Cerian Ayres, Head of Technical Education at the Education and Training Foundation, said:
It is fantastic to see the work of three outstanding technical teachers being recognised. I am sure that through their Fellowships they will continue to share their knowledge skills and experience with colleagues and consequently contribute to ensuring positive learner experiences and outcomes, supporting individuals to progress to higher levels of technical, STEM study and employment.
Nigel Williams, Secretary of the Royal Commission for the Exhibition of 1851, said:
The young scientists and engineers that form the future of Britain’s science and technology rely on the excellence of those who train them. We hope that, by helping to improve the quality of technical teaching at further education colleges, students will be inspired to pursue careers that enrich British industry
The Technical Teaching Fellowship is a prestigious award only granted to applicants who have met the high standards required by the Royal Commission for the Exhibition of 1851 selection panel.
As a new Technical Teaching Fellow, Mr Maltby will:
• receive an award of £5,000 – £15,000 to support knowledge transfer activity and to ensure remission time is guaranteed
• develop “Pathways to Impact”- knowledge transfer activity action plans, to maximise the benefit of their Fellowships
• attend two one-day developmental workshops over the academic year 2019/2020
• be allocated a programme mentor to support them for the duration of the programme
• be expected to disseminate their work at national conferences in January and July 2020
• contribute to the delivery of a final report, written to engage and motivate technical education in their area of practice.
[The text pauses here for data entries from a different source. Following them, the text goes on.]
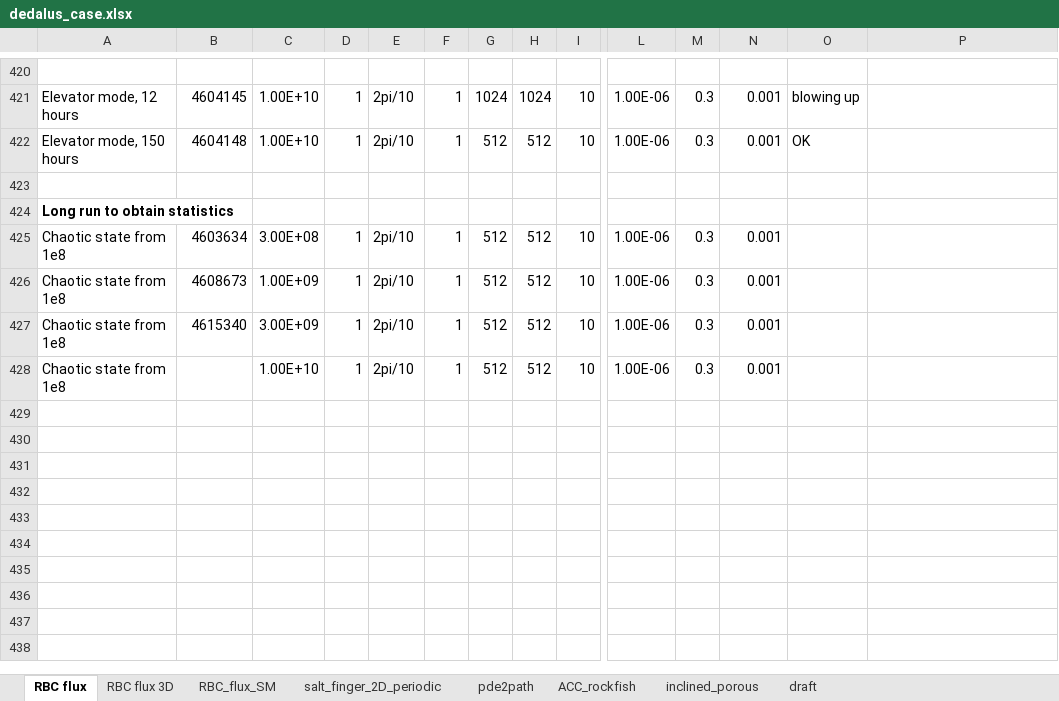
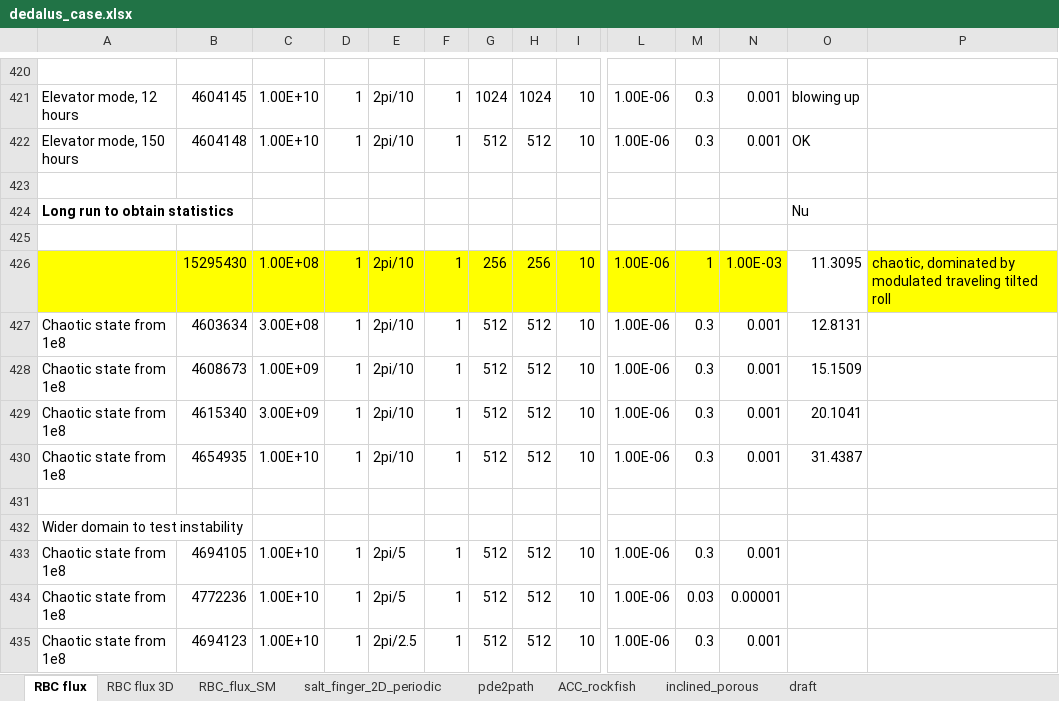
Before and after one commit to cliu124/dedalus_main, an Excel workbook: dedalus_case.xlsx, sheet RBC flux, drawn as a sheet; only a part is shown, gaps mark what is left out; values as stored, in another font and other column widths than the file's, no borders; addresses are those after the commit; rows hold the shown columns only; the diff names each change by its address in the sheet, - before the commit and + after, or states it on an @@ line.

```diff
--- a/dedalus_case.xlsx (sheet RBC flux)
+++ b/dedalus_case.xlsx (sheet RBC flux)
+row 424: Long run to obtain statistics |  |  |  |  |  |  |  |  |  |  |  | Nu
-A425: Long run to obtain statistics
+A425: (empty)
+row 426:  | 15295430 | 1.00E+08 | 1 | 2pi/10 | 1 | 256 | 256 | 10 | 1.00E-06 | 1 | 1.00E-03 | 11.3095 | chaotic, dominated by modulated traveling tilted roll
-O427: (empty)
+O427: 12.8131
-O428: (empty)
+O428: 15.1509
-O429: (empty)
+O429: 20.1041
+row 430: Chaotic state from 1e8 | 4654935 | 1.00E+10 | 1 | 2pi/10 | 1 | 512 | 512 | 10 | 1.00E-06 | 0.3 | 0.001 | 31.4387
+row 431: (empty)
+row 432: Wider domain to test instability
-B433: (empty)
+B433: 4694105
-E433: 2pi/10
+E433: 2pi/5
+row 434: Chaotic state from 1e8 | 4772236 | 1.00E+10 | 1 | 2pi/5 | 1 | 512 | 512 | 10 | 1.00E-06 | 0.03 | 0.00001
+row 435: Chaotic state from 1e8 | 4694123 | 1.00E+10 | 1 | 2pi/2.5 | 1 | 512 | 512 | 10 | 1.00E-06 | 0.3 | 0.001
```
Also changed, not shown: 14 other files.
The Fellowships will commence in the 2019/20 academic year. The three awardees will also be made Fellows of the Society for Education and Training and will be awarded a year’s free membership during their participation in the programme.
To find out more about the programme visit the Education and Training Foundation website.
Since the original 400-acre College farm was bought back in 1919, Plumpton College has certainly seen a lot of changes.